- Wiseman, TP (1995), Remus, A Roman myth, Cambridge University Press
- Momigliano, Arnoldo (2007), "An interim report on the origins of Rome", Terzo contributo alla storia degli studi classici e del mondo antico, 1, Rome, IT: Edizioni di storia e letteratura, pp. 545–98 A critical, chronological review of historiography related to Rome's origins.
- Cornell, pp. 60–62.
- the subject for the 1788 Prix de Rome was "the death of Tatius". These three were all award winners.
- Cornell, T. (1995), The Beginnings of Rome: Italy and Rome from the Bronze Age to the Punic Wars (c. 1000–264 BC), Routledge, ISBN 978-1-136-75495-1
- Rodríguez Mayorgas, Ana (2010), "Romulus, Aeneas and the Cultural Memory of the Roman Republic" (PDF), Athenaeum, 98 (1): 89–109, retrieved 14 December 2016
- Tennant, PMW (1988). "The Lupercalia and the Romulus and Remus Legend" (PDF). Acta Classica. XXXI: 81–93. ISSN 0065-1141. Retrieved 19 November 2016.
- Wiseman, T.P. (1983). "The Wife and Children of Romulus". The Classical Quarterly. Cambridge University Press.

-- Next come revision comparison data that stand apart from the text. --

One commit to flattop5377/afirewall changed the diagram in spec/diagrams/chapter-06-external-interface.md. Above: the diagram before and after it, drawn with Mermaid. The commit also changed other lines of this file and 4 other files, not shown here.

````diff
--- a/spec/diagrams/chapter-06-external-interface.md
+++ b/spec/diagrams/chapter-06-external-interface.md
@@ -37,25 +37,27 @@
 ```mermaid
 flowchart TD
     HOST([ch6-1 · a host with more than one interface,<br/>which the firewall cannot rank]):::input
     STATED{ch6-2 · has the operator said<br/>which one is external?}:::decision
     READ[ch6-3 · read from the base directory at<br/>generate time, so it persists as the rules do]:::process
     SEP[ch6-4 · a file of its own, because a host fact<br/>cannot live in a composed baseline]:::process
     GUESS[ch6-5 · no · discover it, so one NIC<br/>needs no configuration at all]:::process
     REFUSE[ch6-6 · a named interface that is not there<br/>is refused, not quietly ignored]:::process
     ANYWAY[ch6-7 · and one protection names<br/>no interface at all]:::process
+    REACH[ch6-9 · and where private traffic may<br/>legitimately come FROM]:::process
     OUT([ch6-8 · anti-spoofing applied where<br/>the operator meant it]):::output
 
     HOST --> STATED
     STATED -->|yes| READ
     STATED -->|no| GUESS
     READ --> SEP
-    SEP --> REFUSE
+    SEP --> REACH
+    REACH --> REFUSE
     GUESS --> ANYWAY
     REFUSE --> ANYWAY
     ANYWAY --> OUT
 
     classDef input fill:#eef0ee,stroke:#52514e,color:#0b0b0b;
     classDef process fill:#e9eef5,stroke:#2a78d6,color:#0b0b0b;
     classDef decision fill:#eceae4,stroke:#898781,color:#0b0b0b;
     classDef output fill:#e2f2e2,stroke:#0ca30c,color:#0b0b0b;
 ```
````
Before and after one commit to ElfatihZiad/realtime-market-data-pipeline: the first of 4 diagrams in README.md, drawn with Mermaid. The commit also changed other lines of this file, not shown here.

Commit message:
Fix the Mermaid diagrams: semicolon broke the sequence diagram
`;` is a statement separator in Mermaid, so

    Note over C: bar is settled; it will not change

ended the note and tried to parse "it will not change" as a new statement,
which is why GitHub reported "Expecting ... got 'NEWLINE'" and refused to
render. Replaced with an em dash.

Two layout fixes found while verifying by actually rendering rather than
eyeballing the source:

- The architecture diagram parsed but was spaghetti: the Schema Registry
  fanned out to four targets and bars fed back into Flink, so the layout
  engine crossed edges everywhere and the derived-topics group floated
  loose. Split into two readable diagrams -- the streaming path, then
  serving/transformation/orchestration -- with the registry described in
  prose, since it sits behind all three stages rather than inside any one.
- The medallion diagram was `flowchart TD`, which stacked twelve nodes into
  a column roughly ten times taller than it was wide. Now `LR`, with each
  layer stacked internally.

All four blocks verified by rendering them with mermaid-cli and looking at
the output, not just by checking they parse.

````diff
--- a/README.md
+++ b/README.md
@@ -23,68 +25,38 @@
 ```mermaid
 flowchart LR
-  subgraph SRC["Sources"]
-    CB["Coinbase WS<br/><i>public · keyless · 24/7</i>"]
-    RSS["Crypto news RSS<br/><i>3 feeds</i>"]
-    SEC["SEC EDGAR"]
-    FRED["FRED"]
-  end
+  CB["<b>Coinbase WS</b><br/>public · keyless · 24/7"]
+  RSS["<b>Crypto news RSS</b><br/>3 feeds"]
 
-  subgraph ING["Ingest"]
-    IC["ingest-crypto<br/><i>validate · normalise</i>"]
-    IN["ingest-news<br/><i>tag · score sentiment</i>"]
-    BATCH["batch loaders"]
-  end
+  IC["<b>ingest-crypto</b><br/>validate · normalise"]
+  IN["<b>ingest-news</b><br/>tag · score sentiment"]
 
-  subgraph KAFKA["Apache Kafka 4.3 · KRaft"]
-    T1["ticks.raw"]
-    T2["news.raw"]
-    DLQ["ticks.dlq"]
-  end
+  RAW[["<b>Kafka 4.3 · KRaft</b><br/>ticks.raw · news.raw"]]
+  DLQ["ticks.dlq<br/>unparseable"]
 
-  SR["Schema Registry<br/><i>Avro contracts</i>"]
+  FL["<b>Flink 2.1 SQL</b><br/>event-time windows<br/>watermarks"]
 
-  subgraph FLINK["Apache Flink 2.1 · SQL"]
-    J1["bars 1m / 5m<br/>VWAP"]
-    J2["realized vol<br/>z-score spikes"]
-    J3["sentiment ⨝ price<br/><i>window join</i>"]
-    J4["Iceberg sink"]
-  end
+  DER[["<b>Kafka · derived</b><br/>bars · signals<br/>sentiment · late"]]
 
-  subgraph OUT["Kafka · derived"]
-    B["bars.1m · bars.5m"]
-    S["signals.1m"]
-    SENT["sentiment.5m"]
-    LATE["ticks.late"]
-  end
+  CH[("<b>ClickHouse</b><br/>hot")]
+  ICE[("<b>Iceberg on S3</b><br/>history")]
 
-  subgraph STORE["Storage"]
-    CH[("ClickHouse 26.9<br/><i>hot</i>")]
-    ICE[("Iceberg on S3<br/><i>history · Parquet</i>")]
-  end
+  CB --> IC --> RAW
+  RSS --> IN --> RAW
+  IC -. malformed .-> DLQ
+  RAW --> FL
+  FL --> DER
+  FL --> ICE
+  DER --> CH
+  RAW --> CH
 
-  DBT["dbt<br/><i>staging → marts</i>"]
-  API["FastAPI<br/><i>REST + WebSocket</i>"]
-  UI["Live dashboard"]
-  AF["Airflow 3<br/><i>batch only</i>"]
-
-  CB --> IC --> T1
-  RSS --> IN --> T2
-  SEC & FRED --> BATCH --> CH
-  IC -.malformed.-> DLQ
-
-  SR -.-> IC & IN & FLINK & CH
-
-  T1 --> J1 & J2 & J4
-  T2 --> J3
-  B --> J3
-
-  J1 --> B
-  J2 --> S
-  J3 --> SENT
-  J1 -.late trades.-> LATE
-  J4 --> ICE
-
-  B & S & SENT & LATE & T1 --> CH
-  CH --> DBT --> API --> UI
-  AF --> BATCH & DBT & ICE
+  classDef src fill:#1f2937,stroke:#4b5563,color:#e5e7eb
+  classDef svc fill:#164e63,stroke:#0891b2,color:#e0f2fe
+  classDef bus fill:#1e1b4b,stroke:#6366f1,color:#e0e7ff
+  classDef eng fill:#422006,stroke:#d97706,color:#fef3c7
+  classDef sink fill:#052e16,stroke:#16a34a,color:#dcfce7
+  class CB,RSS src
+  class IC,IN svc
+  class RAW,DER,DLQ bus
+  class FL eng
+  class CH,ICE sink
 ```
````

XXXI (ii): 445–452. Retrieved 26 November 2016.
|New creation||King of Rome
|King of Alba Longa|